*** Data under study
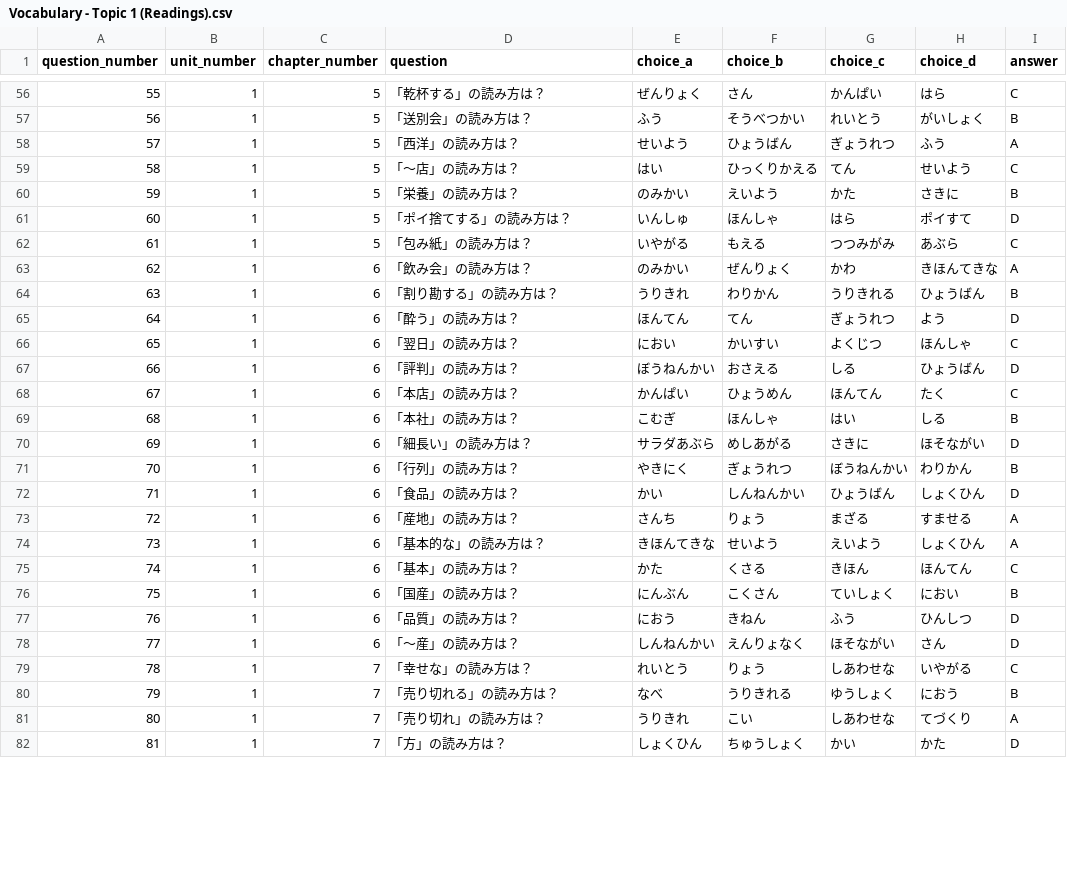
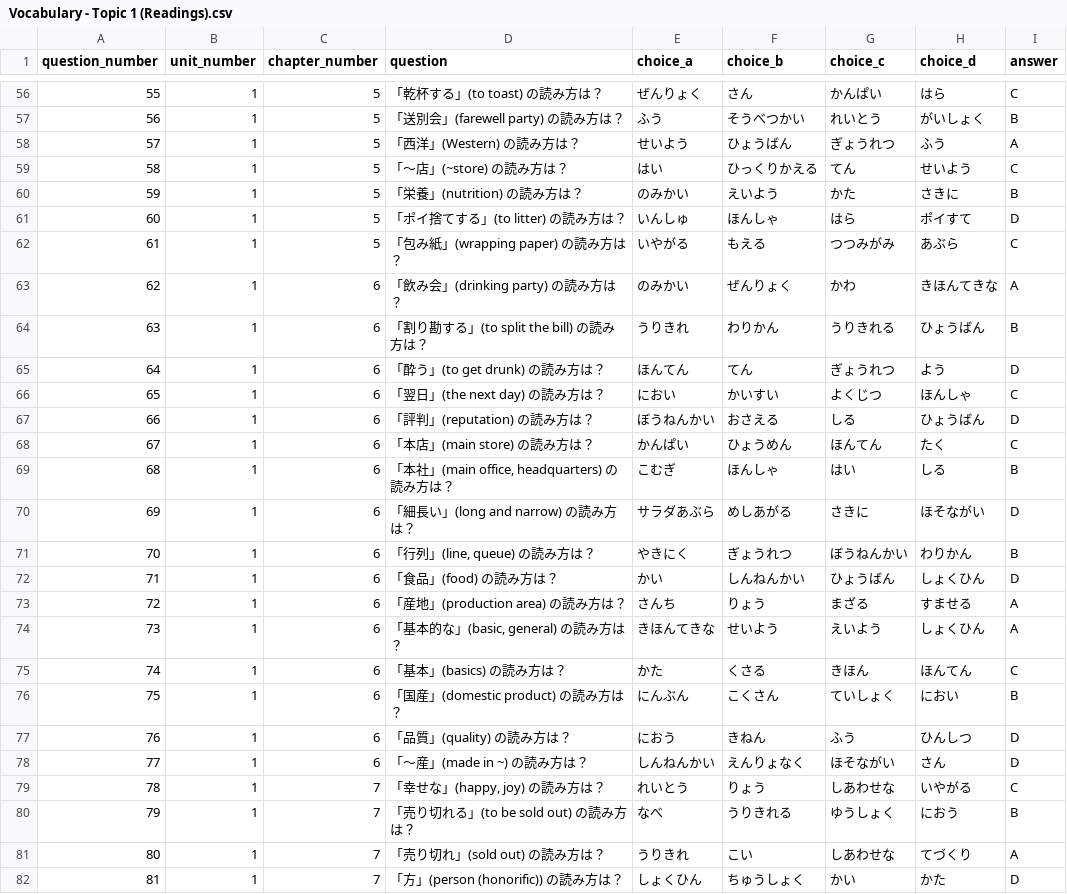
Before and after one commit to oo0speed0oo/JLPTPrep, a CSV file: Quiz_Marker_IOS/data/Vocabulary - Topic 1 (Readings).csv, drawn as a sheet; only a part is shown, gaps mark what is left out; the diff covers the shown part only.

```diff
--- a/Quiz_Marker_IOS/data/Vocabulary - Topic 1 (Readings).csv
+++ b/Quiz_Marker_IOS/data/Vocabulary - Topic 1 (Readings).csv
@@ -56,27 +56,27 @@ question_number,unit_number,chapter_number,question,choice_a,choice_b,choice_c,c
-55,1,5,「乾杯する」の読み方は？,ぜんりょく,さん,かんぱい,はら,C
-56,1,5,「送別会」の読み方は？,ふう,そうべつかい,れいとう,がいしょく,B
-57,1,5,「西洋」の読み方は？,せいよう,ひょうばん,ぎょうれつ,ふう,A
-58,1,5,「～店」の読み方は？,はい,ひっくりかえる,てん,せいよう,C
-59,1,5,「栄養」の読み方は？,のみかい,えいよう,かた,さきに,B
-60,1,5,「ポイ捨てする」の読み方は？,いんしゅ,ほんしゃ,はら,ポイすて,D
-61,1,5,「包み紙」の読み方は？,いやがる,もえる,つつみがみ,あぶら,C
-62,1,6,「飲み会」の読み方は？,のみかい,ぜんりょく,かわ,きほんてきな,A
-63,1,6,「割り勘する」の読み方は？,うりきれ,わりかん,うりきれる,ひょうばん,B
-64,1,6,「酔う」の読み方は？,ほんてん,てん,ぎょうれつ,よう,D
-65,1,6,「翌日」の読み方は？,におい,かいすい,よくじつ,ほんしゃ,C
-66,1,6,「評判」の読み方は？,ぼうねんかい,おさえる,しる,ひょうばん,D
-67,1,6,「本店」の読み方は？,かんぱい,ひょうめん,ほんてん,たく,C
-68,1,6,「本社」の読み方は？,こむぎ,ほんしゃ,はい,しる,B
-69,1,6,「細長い」の読み方は？,サラダあぶら,めしあがる,さきに,ほそながい,D
-70,1,6,「行列」の読み方は？,やきにく,ぎょうれつ,ぼうねんかい,わりかん,B
-71,1,6,「食品」の読み方は？,かい,しんねんかい,ひょうばん,しょくひん,D
-72,1,6,「産地」の読み方は？,さんち,りょう,まざる,すませる,A
-73,1,6,「基本的な」の読み方は？,きほんてきな,せいよう,えいよう,しょくひん,A
-74,1,6,「基本」の読み方は？,かた,くさる,きほん,ほんてん,C
-75,1,6,「国産」の読み方は？,にんぶん,こくさん,ていしょく,におい,B
-76,1,6,「品質」の読み方は？,におう,きねん,ふう,ひんしつ,D
-77,1,6,「～産」の読み方は？,しんねんかい,えんりょなく,ほそながい,さん,D
-78,1,7,「幸せな」の読み方は？,れいとう,りょう,しあわせな,いやがる,C
-79,1,7,「売り切れる」の読み方は？,なべ,うりきれる,ゆうしょく,におう,B
-80,1,7,「売り切れ」の読み方は？,うりきれ,こい,しあわせな,てづくり,A
-81,1,7,「方」の読み方は？,しょくひん,ちゅうしょく,かい,かた,D
+55,1,5,「乾杯する」(to toast) の読み方は？,ぜんりょく,さん,かんぱい,はら,C
+56,1,5,「送別会」(farewell party) の読み方は？,ふう,そうべつかい,れいとう,がいしょく,B
+57,1,5,「西洋」(Western) の読み方は？,せいよう,ひょうばん,ぎょうれつ,ふう,A
+58,1,5,「～店」(~store) の読み方は？,はい,ひっくりかえる,てん,せいよう,C
+59,1,5,「栄養」(nutrition) の読み方は？,のみかい,えいよう,かた,さきに,B
+60,1,5,「ポイ捨てする」(to litter) の読み方は？,いんしゅ,ほんしゃ,はら,ポイすて,D
+61,1,5,「包み紙」(wrapping paper) の読み方は？,いやがる,もえる,つつみがみ,あぶら,C
+62,1,6,「飲み会」(drinking party) の読み方は？,のみかい,ぜんりょく,かわ,きほんてきな,A
+63,1,6,「割り勘する」(to split the bill) の読み方は？,うりきれ,わりかん,うりきれる,ひょうばん,B
+64,1,6,「酔う」(to get drunk) の読み方は？,ほんてん,てん,ぎょうれつ,よう,D
+65,1,6,「翌日」(the next day) の読み方は？,におい,かいすい,よくじつ,ほんしゃ,C
+66,1,6,「評判」(reputation) の読み方は？,ぼうねんかい,おさえる,しる,ひょうばん,D
+67,1,6,「本店」(main store) の読み方は？,かんぱい,ひょうめん,ほんてん,たく,C
+68,1,6,"「本社」(main office, headquarters) の読み方は？",こむぎ,ほんしゃ,はい,しる,B
+69,1,6,「細長い」(long and narrow) の読み方は？,サラダあぶら,めしあがる,さきに,ほそながい,D
+70,1,6,"「行列」(line, queue) の読み方は？",やきにく,ぎょうれつ,ぼうねんかい,わりかん,B
+71,1,6,「食品」(food) の読み方は？,かい,しんねんかい,ひょうばん,しょくひん,D
+72,1,6,「産地」(production area) の読み方は？,さんち,りょう,まざる,すませる,A
+73,1,6,"「基本的な」(basic, general) の読み方は？",きほんてきな,せいよう,えいよう,しょくひん,A
+74,1,6,「基本」(basics) の読み方は？,かた,くさる,きほん,ほんてん,C
+75,1,6,「国産」(domestic product) の読み方は？,にんぶん,こくさん,ていしょく,におい,B
+76,1,6,「品質」(quality) の読み方は？,におう,きねん,ふう,ひんしつ,D
+77,1,6,「～産」(made in ~) の読み方は？,しんねんかい,えんりょなく,ほそながい,さん,D
+78,1,7,"「幸せな」(happy, joy) の読み方は？",れいとう,りょう,しあわせな,いやがる,C
+79,1,7,「売り切れる」(to be sold out) の読み方は？,なべ,うりきれる,ゆうしょく,におう,B
+80,1,7,「売り切れ」(sold out) の読み方は？,うりきれ,こい,しあわせな,てづくり,A
+81,1,7,「方」(person (honorific)) の読み方は？,しょくひん,ちゅうしょく,かい,かた,D
```
Also changed, not shown: 79 edited cells elsewhere in this file.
******
(Prompt)
Give the preceding data back exactly, minus every picture.

(Solved exercise)
Before and after one commit to oo0speed0oo/JLPTPrep, a CSV file: Quiz_Marker_IOS/data/Vocabulary - Topic 1 (Readings).csv, drawn as a sheet; only a part is shown, gaps mark what is left out; the diff covers the shown part only.

```diff
--- a/Quiz_Marker_IOS/data/Vocabulary - Topic 1 (Readings).csv
+++ b/Quiz_Marker_IOS/data/Vocabulary - Topic 1 (Readings).csv
@@ -56,27 +56,27 @@ question_number,unit_number,chapter_number,question,choice_a,choice_b,choice_c,c
-55,1,5,「乾杯する」の読み方は？,ぜんりょく,さん,かんぱい,はら,C
-56,1,5,「送別会」の読み方は？,ふう,そうべつかい,れいとう,がいしょく,B
-57,1,5,「西洋」の読み方は？,せいよう,ひょうばん,ぎょうれつ,ふう,A
-58,1,5,「～店」の読み方は？,はい,ひっくりかえる,てん,せいよう,C
-59,1,5,「栄養」の読み方は？,のみかい,えいよう,かた,さきに,B
-60,1,5,「ポイ捨てする」の読み方は？,いんしゅ,ほんしゃ,はら,ポイすて,D
-61,1,5,「包み紙」の読み方は？,いやがる,もえる,つつみがみ,あぶら,C
-62,1,6,「飲み会」の読み方は？,のみかい,ぜんりょく,かわ,きほんてきな,A
-63,1,6,「割り勘する」の読み方は？,うりきれ,わりかん,うりきれる,ひょうばん,B
-64,1,6,「酔う」の読み方は？,ほんてん,てん,ぎょうれつ,よう,D
-65,1,6,「翌日」の読み方は？,におい,かいすい,よくじつ,ほんしゃ,C
-66,1,6,「評判」の読み方は？,ぼうねんかい,おさえる,しる,ひょうばん,D
-67,1,6,「本店」の読み方は？,かんぱい,ひょうめん,ほんてん,たく,C
-68,1,6,「本社」の読み方は？,こむぎ,ほんしゃ,はい,しる,B
-69,1,6,「細長い」の読み方は？,サラダあぶら,めしあがる,さきに,ほそながい,D
-70,1,6,「行列」の読み方は？,やきにく,ぎょうれつ,ぼうねんかい,わりかん,B
-71,1,6,「食品」の読み方は？,かい,しんねんかい,ひょうばん,しょくひん,D
-72,1,6,「産地」の読み方は？,さんち,りょう,まざる,すませる,A
-73,1,6,「基本的な」の読み方は？,きほんてきな,せいよう,えいよう,しょくひん,A
-74,1,6,「基本」の読み方は？,かた,くさる,きほん,ほんてん,C
-75,1,6,「国産」の読み方は？,にんぶん,こくさん,ていしょく,におい,B
-76,1,6,「品質」の読み方は？,におう,きねん,ふう,ひんしつ,D
-77,1,6,「～産」の読み方は？,しんねんかい,えんりょなく,ほそながい,さん,D
-78,1,7,「幸せな」の読み方は？,れいとう,りょう,しあわせな,いやがる,C
-79,1,7,「売り切れる」の読み方は？,なべ,うりきれる,ゆうしょく,におう,B
-80,1,7,「売り切れ」の読み方は？,うりきれ,こい,しあわせな,てづくり,A
-81,1,7,「方」の読み方は？,しょくひん,ちゅうしょく,かい,かた,D
+55,1,5,「乾杯する」(to toast) の読み方は？,ぜんりょく,さん,かんぱい,はら,C
+56,1,5,「送別会」(farewell party) の読み方は？,ふう,そうべつかい,れいとう,がいしょく,B
+57,1,5,「西洋」(Western) の読み方は？,せいよう,ひょうばん,ぎょうれつ,ふう,A
+58,1,5,「～店」(~store) の読み方は？,はい,ひっくりかえる,てん,せいよう,C
+59,1,5,「栄養」(nutrition) の読み方は？,のみかい,えいよう,かた,さきに,B
+60,1,5,「ポイ捨てする」(to litter) の読み方は？,いんしゅ,ほんしゃ,はら,ポイすて,D
+61,1,5,「包み紙」(wrapping paper) の読み方は？,いやがる,もえる,つつみがみ,あぶら,C
+62,1,6,「飲み会」(drinking party) の読み方は？,のみかい,ぜんりょく,かわ,きほんてきな,A
+63,1,6,「割り勘する」(to split the bill) の読み方は？,うりきれ,わりかん,うりきれる,ひょうばん,B
+64,1,6,「酔う」(to get drunk) の読み方は？,ほんてん,てん,ぎょうれつ,よう,D
+65,1,6,「翌日」(the next day) の読み方は？,におい,かいすい,よくじつ,ほんしゃ,C
+66,1,6,「評判」(reputation) の読み方は？,ぼうねんかい,おさえる,しる,ひょうばん,D
+67,1,6,「本店」(main store) の読み方は？,かんぱい,ひょうめん,ほんてん,たく,C
+68,1,6,"「本社」(main office, headquarters) の読み方は？",こむぎ,ほんしゃ,はい,しる,B
+69,1,6,「細長い」(long and narrow) の読み方は？,サラダあぶら,めしあがる,さきに,ほそながい,D
+70,1,6,"「行列」(line, queue) の読み方は？",やきにく,ぎょうれつ,ぼうねんかい,わりかん,B
+71,1,6,「食品」(food) の読み方は？,かい,しんねんかい,ひょうばん,しょくひん,D
+72,1,6,「産地」(production area) の読み方は？,さんち,りょう,まざる,すませる,A
+73,1,6,"「基本的な」(basic, general) の読み方は？",きほんてきな,せいよう,えいよう,しょくひん,A
+74,1,6,「基本」(basics) の読み方は？,かた,くさる,きほん,ほんてん,C
+75,1,6,「国産」(domestic product) の読み方は？,にんぶん,こくさん,ていしょく,におい,B
+76,1,6,「品質」(quality) の読み方は？,におう,きねん,ふう,ひんしつ,D
+77,1,6,「～産」(made in ~) の読み方は？,しんねんかい,えんりょなく,ほそながい,さん,D
+78,1,7,"「幸せな」(happy, joy) の読み方は？",れいとう,りょう,しあわせな,いやがる,C
+79,1,7,「売り切れる」(to be sold out) の読み方は？,なべ,うりきれる,ゆうしょく,におう,B
+80,1,7,「売り切れ」(sold out) の読み方は？,うりきれ,こい,しあわせな,てづくり,A
+81,1,7,「方」(person (honorific)) の読み方は？,しょくひん,ちゅうしょく,かい,かた,D
```
Also changed, not shown: 79 edited cells elsewhere in this file.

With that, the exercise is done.